RECORDS SHOWN:

◆ ◆ ◆ ◆

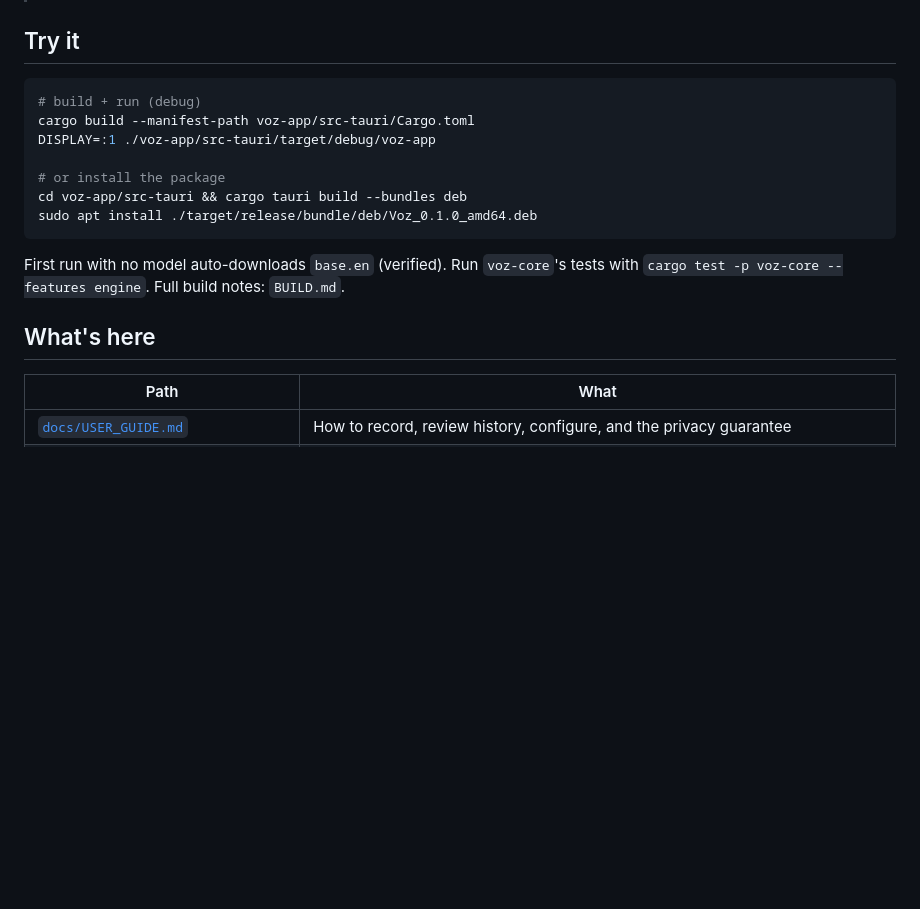
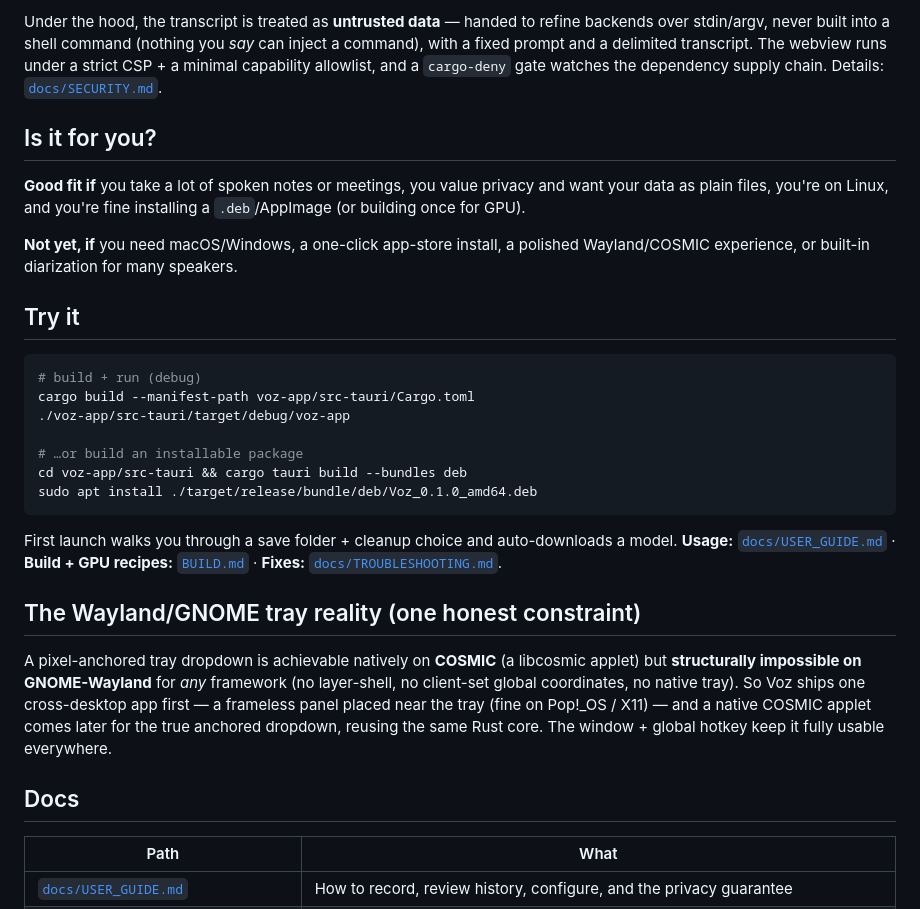
Before and after one commit to zo-el/voz, a Markdown page: README.md, the part around one of its changes. GitHub-like rendering; blank space fills up the shorter version.

````diff
--- a/README.md
+++ b/README.md
@@ -31,19 +79,44 @@ settings.
+Under the hood, the transcript is treated as **untrusted data** — handed to refine
+backends over stdin/argv, never built into a shell command (nothing you *say* can
+inject a command), with a fixed prompt and a delimited transcript. The webview runs
+under a strict CSP + a minimal capability allowlist, and a `cargo-deny` gate watches
+the dependency supply chain. Details: [`docs/SECURITY.md`](docs/SECURITY.md).
+
+## Is it for you?
+
+**Good fit if** you take a lot of spoken notes or meetings, you value privacy and want
+your data as plain files, you're on Linux, and you're fine installing a `.deb`/AppImage
+(or building once for GPU).
+
+**Not yet, if** you need macOS/Windows, a one-click app-store install, a polished
+Wayland/COSMIC experience, or built-in diarization for many speakers.
 
 ## Try it
 
 ```bash
 # build + run (debug)
 cargo build --manifest-path voz-app/src-tauri/Cargo.toml
-DISPLAY=:1 ./voz-app/src-tauri/target/debug/voz-app
+./voz-app/src-tauri/target/debug/voz-app
 
-# or install the package
+# …or build an installable package
 cd voz-app/src-tauri && cargo tauri build --bundles deb
 sudo apt install ./target/release/bundle/deb/Voz_0.1.0_amd64.deb
 ```
-First run with no model auto-downloads `base.en` (verified). Run `voz-core`'s tests
-with `cargo test -p voz-core --features engine`. Full build notes: `BUILD.md`.
 
-## What's here
+First launch walks you through a save folder + cleanup choice and auto-downloads a
+model. **Usage:** [`docs/USER_GUIDE.md`](docs/USER_GUIDE.md) · **Build + GPU recipes:**
+[`BUILD.md`](BUILD.md) · **Fixes:** [`docs/TROUBLESHOOTING.md`](docs/TROUBLESHOOTING.md).
+
+## The Wayland/GNOME tray reality (one honest constraint)
+
+A pixel-anchored tray dropdown is achievable natively on **COSMIC** (a libcosmic
+applet) but **structurally impossible on GNOME-Wayland** for *any* framework (no
+layer-shell, no client-set global coordinates, no native tray). So Voz ships one
+cross-desktop app first — a frameless panel placed near the tray (fine on Pop!_OS /
+X11) — and a native COSMIC applet comes later for the true anchored dropdown, reusing
+the same Rust core. The window + global hotkey keep it fully usable everywhere.
+
+## Docs
 
 | Path | What |
 |---|---|
````
Also changed, not shown: other parts of README.md (+80 -68 lines).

◆ ◆ ◆ ◆

PROMPT: Return a copy of every line in the records that includes the string "notes".

THE COMPLETED TASK:
+**Good fit if** you take a lot of spoken notes or meetings, you value privacy and want
-with `cargo test -p voz-core --features engine`. Full build notes: `BUILD.md`.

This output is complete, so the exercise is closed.